I have a lecture at 79th Annual Midwest Political Science Association Conference 7–10, April 2022 Chicago. My lecture is delivered with the following title: Emergency Governance in Hungary and the COVID-19.
We live in an era of overlapping states of exceptions: the climate and ecological emergency, the permanent crisis of global capitalism, the migration crisis, the COVID-19 pandemic. Relying on the Hungarian political system, this paper investigates how and why exceptional measures restructure our life. Against the background of the current Hungarian authoritarian populist regime, municipal experiences, and other contemporary tendencies, three main forms of states of exceptions are investigated: (1) the exceptionality of the migration crisis of 2015; (2) the climate emergencies declared by local governments, which are rather political declarations and not legally accepted versions of exceptional measures; (3) the overlapping forms of COVID-19-related emergencies. It can be argued that the main outcome of the exceptional measures is the rise of a new executive power, and it is demonstrated how heavily authoritarian regimes rely on the state of exception. Amplifying the authoritarian tendencies and the abusive application of the exceptional legal order, the COVID-19 crisis basically proved that it is worth considering institutionalizing the climate and ecological emergency as a tool in the struggle of resolving the planetary crisis of our time.

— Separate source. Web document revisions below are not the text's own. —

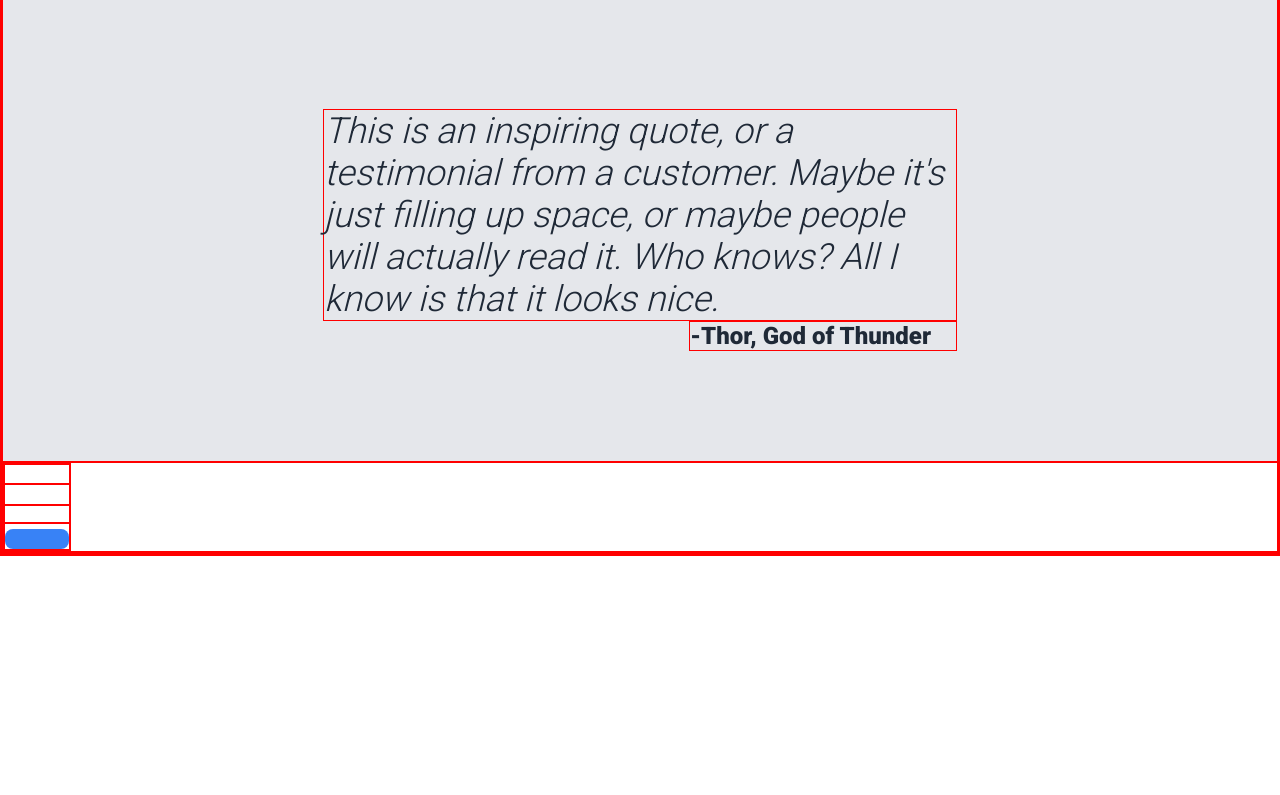
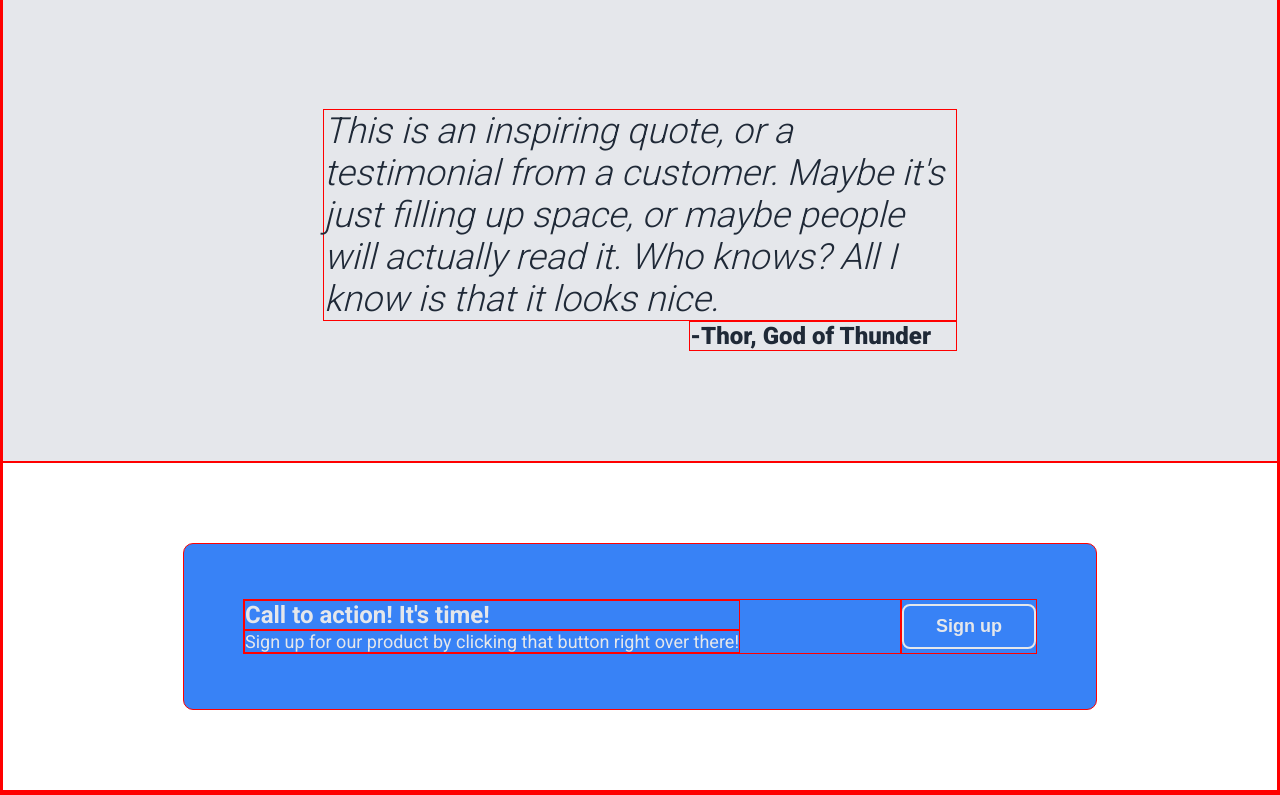
Before and after one commit to Xknorthon/landing-page, a plain HTML site: page index.html in a window 1280 px wide. Shown: the part 865-1660 px from the top of the page. Before the commit the page ends 1421 px from the top, so only its background shows below. Drawn offline with Linux system fonts and the light colour scheme.

Commit message:
finish fourth section

```diff
--- a/index.html
+++ b/index.html
@@ -55,13 +55,13 @@
         <span class="signature">-Thor, God of Thunder</span>
     </section>
     <section class="fourth block">
-        <div>
-            <div>
-                <h3></h3>
-                <p></p>
+        <div class="blue-container">
+            <div class="blue-text">
+                <h3>Call to action! It's time!</h3>
+                <p class="blue-small-text">Sign up for our product by clicking that button right over there!</p>
             </div>
-            <div>
-                <button></button>
+            <div class="button-container">
+                <button class="blue-button">Sign up</button>
             </div>
         </div>
     </section>
--- a/styles.css
+++ b/styles.css
@@ -159,3 +159,44 @@ h2 {
     color: #1F2937;
     padding-right: 25px;
 }
+
+/* Third Section */
+
+.fourth {
+    display: flex;
+    justify-content: center;
+    padding: 80px 180px;
+}
+.blue-container {
+    display: flex;
+    background-color: #3882F6;
+    color: #E5E7EB;
+    border-radius: 10px;
+    width: 100%;
+    display: flex;
+    justify-content: center;
+    padding: 55px 0;
+}
+
+.blue-text {
+    padding-right: 160px;
+}
+
+h3 {
+    font-size: 24px;
+    margin: 0;
+}
+
+.blue-small-text {
+    font-size: 18px;
+    margin: 0;
+}
+
+.button-container {
+    display: flex;
+}
+
+.blue-button {
+    border: 2px solid #E5E7EB;
+    align-self: center;
+}
```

This lecture is a part of my research project "The State of Emergency in the Era of Global Ecological and Pandemic Crisis" (financed by National Research, Development and Innovation Office Postdoctoral Excellence Programme of Hungary, ID-number: 139007, hosting institution: ELTE Faculty of Law). More details on this project: https://www.stateofemergency.hu/